> REQUIRED ACTION
If a line in the data below contains "SearchIcon", copy it.

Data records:
···
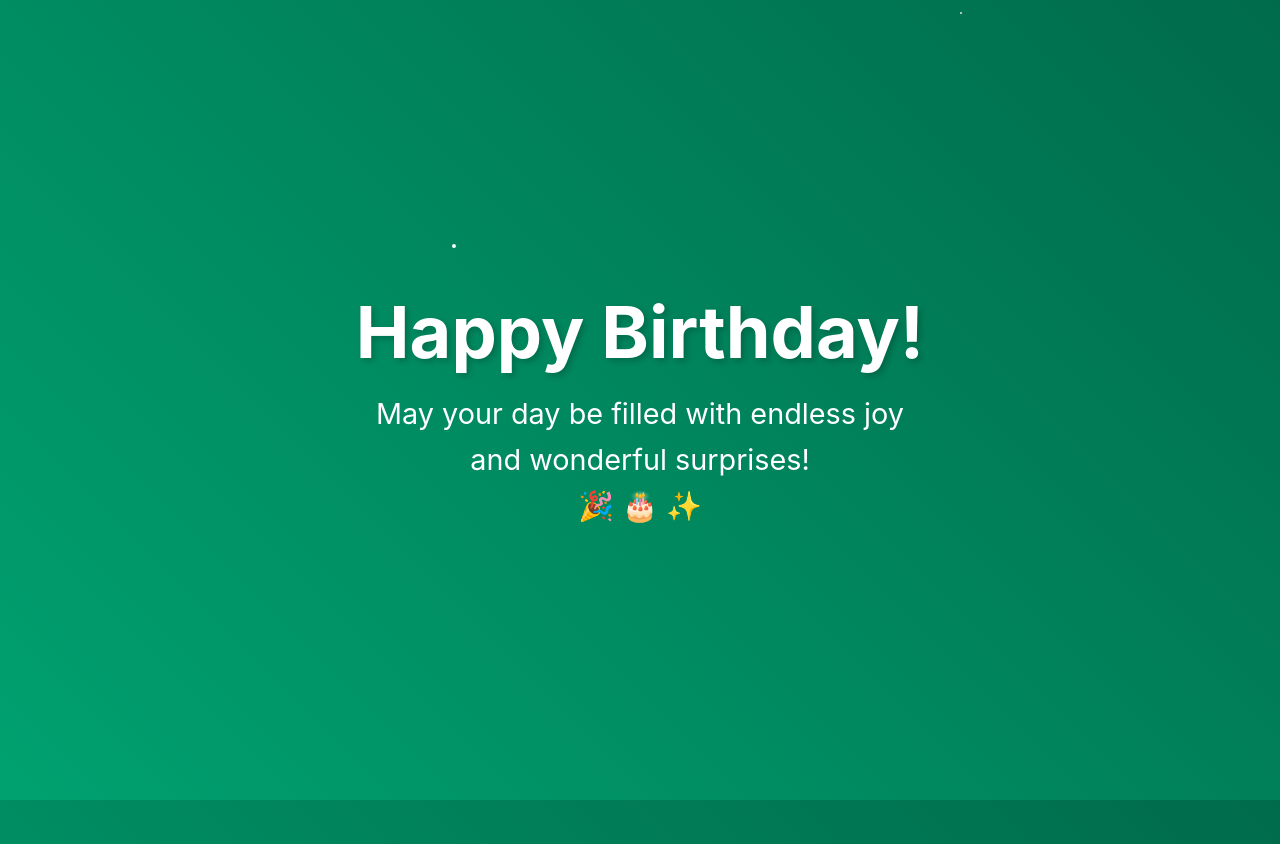
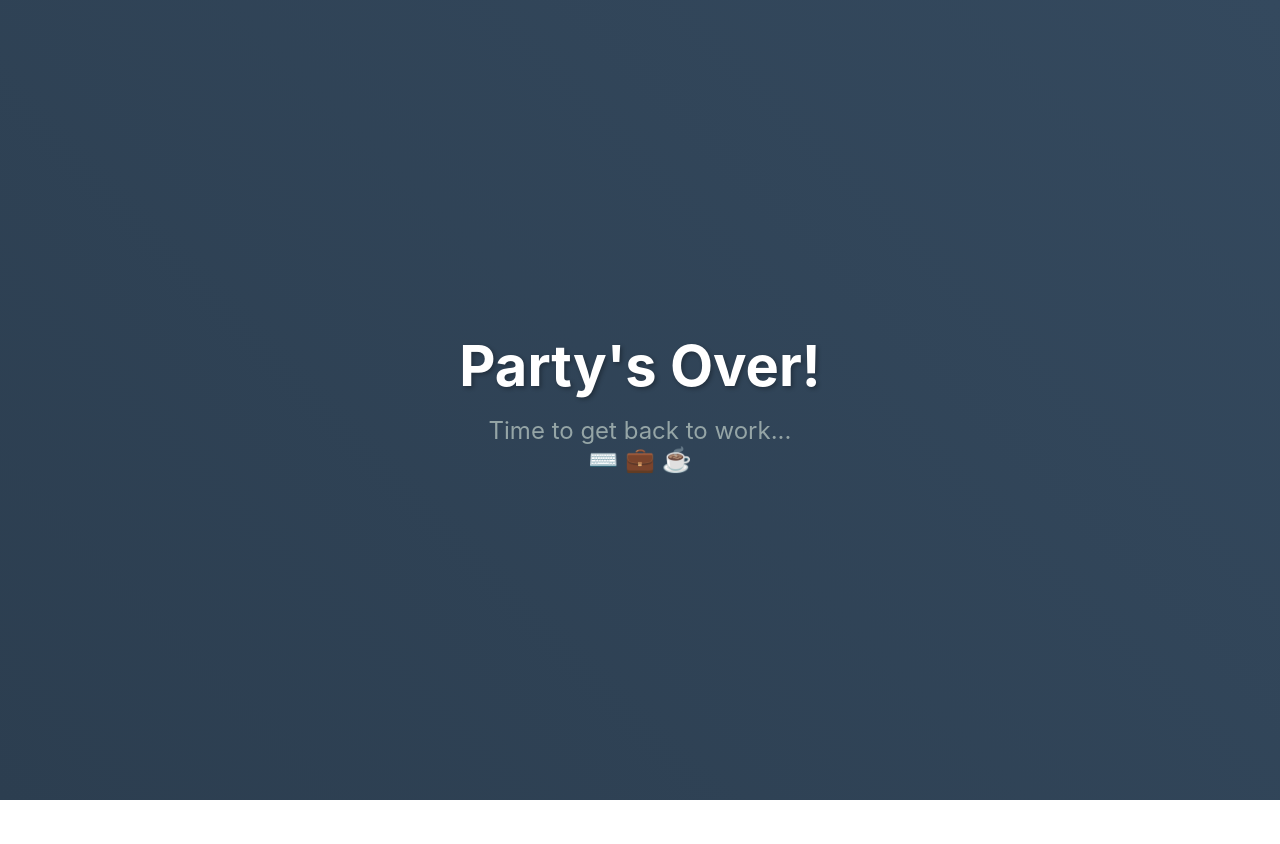
Before and after one commit to nodrinksonthepiano/birthday-website, a plain HTML site: page index.html in a window 1280 px wide. After the commit the page ends 800 px from the top, so only its background shows below. Drawn offline with nearby package versions, Linux system fonts and the light colour scheme.

Commit message:
Update: Party's over message

```diff
--- a/index.html
+++ b/index.html
@@ -3,7 +3,7 @@
 <head>
     <meta charset="UTF-8">
     <meta name="viewport" content="width=device-width, initial-scale=1.0">
-    <title>Happy Birthday!</title>
+    <title>Back to Work!</title>
     <script src="https://cdnjs.cloudflare.com/ajax/libs/gsap/3.12.2/gsap.min.js"></script>
     <style>
         body {
@@ -12,7 +12,7 @@
             display: flex;
             align-items: center;
             justify-content: center;
-            background: linear-gradient(45deg, #00A170, #006B4A);
+            background: linear-gradient(45deg, #2C3E50, #34495E);
             font-family: -apple-system, BlinkMacSystemFont, 'Segoe UI', Roboto, Oxygen, Ubuntu, Cantarell, sans-serif;
             overflow: hidden;
         }
@@ -21,43 +21,22 @@
             text-align: center;
             color: white;
             padding: 2rem;
-            position: relative;
-            z-index: 1;
         }
 
         h1 {
-            font-size: 4.5rem;
+            font-size: 3.5rem;
             margin-bottom: 1rem;
             opacity: 0;
             transform: translateY(-50px);
-            text-shadow: 3px 3px 6px rgba(0,0,0,0.2);
+            text-shadow: 2px 2px 4px rgba(0,0,0,0.3);
         }
 
         .message {
-            font-size: 1.8rem;
+            font-size: 1.5rem;
             margin-bottom: 2rem;
             opacity: 0;
             transform: translateY(50px);
-            line-height: 1.6;
-        }
-
-        .balloon {
-            position: absolute;
-            width: 30px;
-            height: 40px;
-            background: #fff;
-            border-radius: 50%;
-            opacity: 0;
-            filter: blur(0.5px);
-        }
-
-        .sparkle {
-            position: absolute;
-            width: 4px;
-            height: 4px;
-            background: white;
-            border-radius: 50%;
-            pointer-events: none;
+            color: #95a5a6;
         }
 
         @media (max-width: 600px) {
@@ -72,76 +51,28 @@
 </head>
 <body>
     <div class="container">
-        <h1>Happy Birthday!</h1>
+        <h1>Party's Over!</h1>
         <div class="message">
-            May your day be filled with endless joy<br>
-            and wonderful surprises!<br>
-            🎉 🎂 ✨
+            Time to get back to work...<br>
+            ⌨️ 💼 ☕️
         </div>
     </div>
 
     <script>
-        // Animate text
         gsap.to("h1", {
             opacity: 1,
             y: 0,
-            duration: 1.2,
-            ease: "back.out(1.7)"
+            duration: 1,
+            ease: "back.out"
         });
 
         gsap.to(".message", {
             opacity: 1,
             y: 0,
-            duration: 1.2,
-            delay: 0.6,
-            ease: "back.out(1.7)"
+            duration: 1,
+            delay: 0.5,
+            ease: "back.out"
         });
-
-        // Create floating balloons
-        function createBalloon() {
-            const balloon = document.createElement('div');
-            balloon.className = 'balloon';
-            balloon.style.left = Math.random() * window.innerWidth + 'px';
-            balloon.style.bottom = '-50px';
-            balloon.style.backgroundColor = `hsl(${Math.random() * 360}, 85%, 65%)`;
-            document.body.appendChild(balloon);
-
-            gsap.to(balloon, {
-                y: -window.innerHeight - 100,
-                x: (Math.random() - 0.5) * 200,
-                opacity: [0, 1, 1, 0],
-                scale: 1 + Math.random() * 0.5,
-                duration: 4 + Math.random() * 4,
-                ease: "power1.out",
-                onComplete: () => balloon.remove()
-            });
-        }
-
-        // Create sparkles
-        function createSparkle() {
-            const sparkle = document.createElement('div');
-            sparkle.className = 'sparkle';
-            sparkle.style.left = Math.random() * window.innerWidth + 'px';
-            sparkle.style.top = Math.random() * window.innerHeight + 'px';
-            document.body.appendChild(sparkle);
-
-            gsap.to(sparkle, {
-                opacity: [0, 1, 0],
-                scale: [0, 1, 0],
-                duration: 1 + Math.random(),
-                onComplete: () => sparkle.remove()
-            });
-        }
-
-        // Create elements periodically
-        setInterval(createBalloon, 1000);
-        setInterval(createSparkle, 500);
-
-        // Initial burst
-        for(let i = 0; i < 10; i++) {
-            setTimeout(createBalloon, i * 200);
-            setTimeout(createSparkle, i * 100);
-        }
     </script>
 </body>
 </html>
```
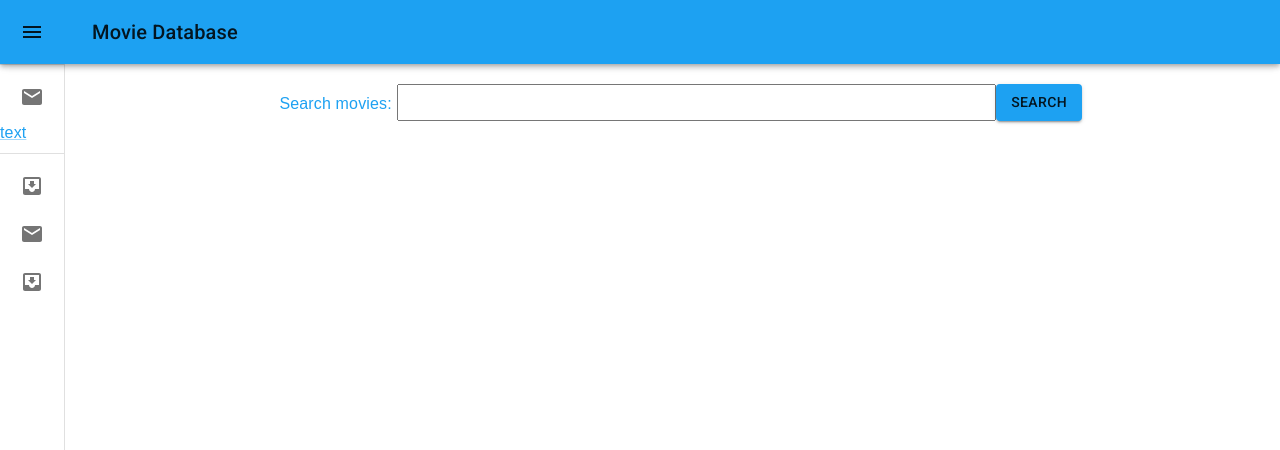
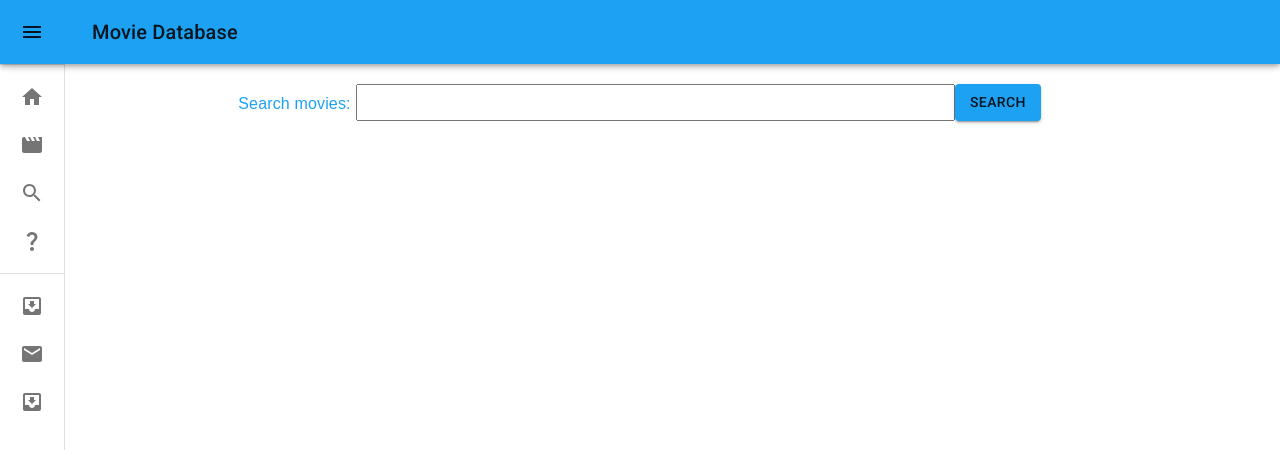
Before and after one commit to RohanJohnson/ViteReactConnectToAPI, a React (Vite) app: page /searchmovie in a window 1280 px wide. Shown: the top 450 px of the page. Built offline with nearby package versions, Linux system fonts and the light colour scheme.

Commit message:
layout changes -- left bar done

```diff
--- a/src/Nav.jsx
+++ b/src/Nav.jsx
@@ -1,46 +1,3 @@
-
-// export default function FadeMenu() {
-//   const [state, setState] = React.useState({
-//     top: false,
-//     left: false,
-//     bottom: false,
-//     right: false,
-//   });
-
-//     const toggleDrawer = (anchor, open) => (event) => {
-//       if (event.type === 'keydown' && (event.key === 'Tab' || event.key === 'Shift')) {
-//         return;
-//       }
-
-//       setState({ ...state, [anchor]: open });
-//     };
-
-//   const [anchorEl, setAnchorEl] = React.useState(null);
-//   const open = Boolean(anchorEl);
-//   const handleClick = (event) => {
-//     setAnchorEl(event.currentTarget);
-//   };
-//   const handleClose = () => {
-//     setAnchorEl(null);
-//   };
-
-//   return (
-//     <div className="navbar">
-
-//       <div className="logo">Movie Database</div>
-
-//       <div className="leftBar">
-
-
-
-//       </div>
-
-//     </div>
-//   );
-
-
-// }
-
 import * as React from 'react';
 import { styled, useTheme } from '@mui/material/styles';
 import Box from '@mui/material/Box';
@@ -61,6 +18,10 @@ import ListItemIcon from '@mui/material/ListItemIcon';
 import ListItemText from '@mui/material/ListItemText';
 import InboxIcon from '@mui/icons-material/MoveToInbox';
 import MailIcon from '@mui/icons-material/Mail';
+import HomeIcon from '@mui/icons-material/Home';
+import MovieIcon from '@mui/icons-material/Movie';
+import SearchIcon from '@mui/icons-material/Search';
+import QuestionMarkIcon from '@mui/icons-material/QuestionMark';
 import { BrowserRouter as Router, Routes, Route } from "react-router-dom";
 import Search from "./Search";
 import HomePage from "./HomePage";
@@ -68,7 +29,7 @@ import Test from "./Test";
 import Signin from "./Signin";
 import Signup from "./Signup";
 import Movies from "./Movies";
-import { Link } from '@mui/material';
+import { Link } from "react-router-dom";
 
 const drawerWidth = 240;
 
@@ -150,7 +111,9 @@ export default function MiniDrawer() {
   };
 
   return (
+
     <Box sx={{ display: 'flex' }}>
+    <Router>
       <CssBaseline />
       <AppBar position="fixed" open={open}>
         <Toolbar>
@@ -179,6 +142,7 @@ export default function MiniDrawer() {
         </DrawerHeader>
         <Divider />
         <List>
+
           <Link to="/" style={{ textDecoration: 'none' }}>
             <ListItem key="Home" disablePadding sx={{ display: 'block' }}>
 
@@ -198,7 +162,7 @@ export default function MiniDrawer() {
                     justifyContent: 'center',
                   }}
                 >
-                {<MailIcon />}
+                  {<HomeIcon />}
 
                 </ListItemIcon>
                 <ListItemText primary="Home" sx={{ opacity: open ? 1 : 0 }} />
@@ -206,11 +170,90 @@ export default function MiniDrawer() {
 
             </ListItem>
           </Link>
-          <ListItem key="Popular" disablePadding sx={{ display: 'block' }}>
-            <Link to="/movies">
-              text
+
+          <Link to="/movies" style={{ textDecoration: 'none' }}>
+            <ListItem key="Home" disablePadding sx={{ display: 'block' }}>
+
+
+              <ListItemButton
+                sx={{
+                  minHeight: 48,
+                  justifyContent: open ? 'initial' : 'center',
+                  px: 2.5,
+                }}
+              >
+
+                <ListItemIcon
+                  sx={{
+                    minWidth: 0,
+                    mr: open ? 3 : 'auto',
+                    justifyContent: 'center',
+                  }}
+                >
+                  {<MovieIcon />}
+
+                </ListItemIcon>
+                <ListItemText primary="Popular Movies" sx={{ opacity: open ? 1 : 0 }} />
+              </ListItemButton>
+
+            </ListItem>
           </Link>
+
+          <Link to="/searchmovie" style={{ textDecoration: 'none' }}>
+            <ListItem key="Home" disablePadding sx={{ display: 'block' }}>
+
+
+              <ListItemButton
+                sx={{
+                  minHeight: 48,
+                  justifyContent: open ? 'initial' : 'center',
+                  px: 2.5,
+                }}
+              >
+
+                <ListItemIcon
+                  sx={{
+                    minWidth: 0,
+                    mr: open ? 3 : 'auto',
+                    justifyContent: 'center',
+                  }}
+                >
+                  {<SearchIcon />}
+
+                </ListItemIcon>
+                <ListItemText primary="Search Movies" sx={{ opacity: open ? 1 : 0 }} />
+              </ListItemButton>
+
             </ListItem>
+          </Link>
+
+          <Link to="/test" style={{ textDecoration: 'none' }}>
+            <ListItem key="Home" disablePadding sx={{ display: 'block' }}>
+
+
+              <ListItemButton
+                sx={{
+                  minHeight: 48,
+                  justifyContent: open ? 'initial' : 'center',
+                  px: 2.5,
+                }}
+              >
+
+                <ListItemIcon
+                  sx={{
+                    minWidth: 0,
+                    mr: open ? 3 : 'auto',
+                    justifyContent: 'center',
+                  }}
+                >
+                  {<QuestionMarkIcon />}
+
+                </ListItemIcon>
+                <ListItemText primary="Test" sx={{ opacity: open ? 1 : 0 }} />
+              </ListItemButton>
+
+            </ListItem>
+          </Link>
         </List>
 
 
@@ -248,7 +291,7 @@ export default function MiniDrawer() {
         <Typography paragraph>
           Nihil!
         </Typography> */}
-        <Router>
+
           <Routes>
             <Route path="/" exact element={<HomePage />} />
             <Route path="/movies" element={<Movies />} />
@@ -257,8 +300,9 @@ export default function MiniDrawer() {
             <Route path="/login" element={<Signin />} />
             <Route path="/signup" element={<Signup />} />
           </Routes>
+          </Box>
         </Router>
-      </Box>
+
     </Box>
   );
 }
--- a/src/Search.jsx
+++ b/src/Search.jsx
@@ -69,18 +69,22 @@ export default function Search() {
 
             <div className="skele" spacing={0}>
 
-              <Skeleton className="skeleChild" variant="rounded" width={200} height={300} />
-              <Skeleton className="skeleChild" variant="rounded" width={200} height={300} />
-              <Skeleton className="skeleChild" variant="rounded" width={200} height={300} />
-              <Skeleton className="skeleChild" variant="rounded" width={200} height={300} />
-              <Skeleton className="skeleChild" variant="rounded" width={200} height={300} />
-              <Skeleton className="skeleChild" variant="rounded" width={200} height={300} />
-              <Skeleton className="skeleChild" variant="rounded" width={200} height={300} />
-              <Skeleton className="skeleChild" variant="rounded" width={200} height={300} />
-              <Skeleton className="skeleChild" variant="rounded" width={200} height={300} />
-              <Skeleton className="skeleChild" variant="rounded" width={200} height={300} />
-              <Skeleton className="skeleChild" variant="rounded" width={200} height={300} />
-              <Skeleton className="skeleChild" variant="rounded" width={200} height={300} />
+              <Skeleton animation="wave" className="skeleChild" variant="rounded" width="200px" height="300px" />
+              <Skeleton animation="wave" className="skeleChild" variant="rounded" width="200px" height="300px" />
+              <Skeleton animation="wave" className="skeleChild" variant="rounded" width="200px" height="300px" />
+              <Skeleton animation="wave" className="skeleChild" variant="rounded" width="200px" height="300px" />
+              <Skeleton animation="wave" className="skeleChild" variant="rounded" width="200px" height="300px" />
+              <Skeleton animation="wave" className="skeleChild" variant="rounded" width="200px" height="300px" />
+              <Skeleton animation="wave" className="skeleChild" variant="rounded" width="200px" height="300px" />
+              <Skeleton animation="wave" className="skeleChild" variant="rounded" width="200px" height="300px" />
+              <Skeleton animation="wave" className="skeleChild" variant="rounded" width="200px" height="300px" />
+              <Skeleton animation="wave" className="skeleChild" variant="rounded" width="200px" height="300px" />
+              <Skeleton animation="wave" className="skeleChild" variant="rounded" width="200px" height="300px" />
+              <Skeleton animation="wave" className="skeleChild" variant="rounded" width="200px" height="300px" />
+              <Skeleton animation="wave" className="skeleChild" variant="rounded" width="200px" height="300px" />
+              <Skeleton animation="wave" className="skeleChild" variant="rounded" width="200px" height="300px" />
+              <Skeleton animation="wave" className="skeleChild" variant="rounded" width="200px" height="300px" />
+              <Skeleton animation="wave" className="skeleChild" variant="rounded" width="200px" height="300px" />
 
             </div>
           </div> : <h1> </h1>
--- a/src/Test.jsx
+++ b/src/Test.jsx
@@ -95,7 +95,7 @@ export default function Test() {
                         <div id="testcon">
                             <Typography variant="h6" >{info.title}</Typography>
                             <br></br>
-                            <p id="testoverview">{info.overview}</p>
+                            <Typography variant="p" id="testoverview">{info.overview}</Typography>
 
                             <div id="testtable">
                                 <Table align="center" size="small">
--- a/src/styles.css
+++ b/src/styles.css
@@ -182,9 +182,7 @@ a:hover {
 
 
 /* .skele {
-    width: 100%;
-    margin-top: 5vw;
-    align-items: center;
+    display: flex;
 } */
 
 .overview{
@@ -197,24 +195,24 @@ a:hover {
 
 #test{
     width: 90%;
-    margin-left: 5%;
+    margin-left: 0;
     margin-top: 50px;
+    display: flex;
+    justify-content: center;
 }
 
-#testcon{
-    position: relative;
-    left: 350px;
-    bottom: 450px;
-}
-
-#testoverview{
-width: 400px;
+#testoverview element{
+width: 300px;
+padding: 20px;
 }
 
 #testtable{
-    width: 300px;
-    position: absolute;
-    top:347px;
+    margin-top: 50px;
+    max-width: 30%;
+    min-width: 300px;
+    position: relative;
+    bottom: -30vh;
+    left: -30vh;
 }
 
 #testskele{
@@ -237,7 +235,13 @@ width: 400px;
     opacity: 50%;
 }
 
+.skele{
+    margin-top: 2vw;
+}
 
+.skeleChild{
+    margin: 40px;
+}
 
 .posterLinks, .skele{
     width: 70vw;
@@ -267,17 +271,7 @@ width: 400px;
     width: 15vw;
     top: 0;
 }
-/*
+
 .content{
-    position: relative;
-
-    top: 10vh;
-    width: 85vw;
-    min-height: 90vh;
-    text-align: center;
-    justify-content: center;
-    padding: 20px;
-    z-index: 0;
-    color: rgb(29, 161, 242);
-    text-align: center;
-} */
+width: 90%;
+}
```
Lines whose indentation alone changed are shown as unchanged.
···
> YOUR RESPONSE
+import SearchIcon from '@mui/icons-material/Search';
+                  {<SearchIcon />}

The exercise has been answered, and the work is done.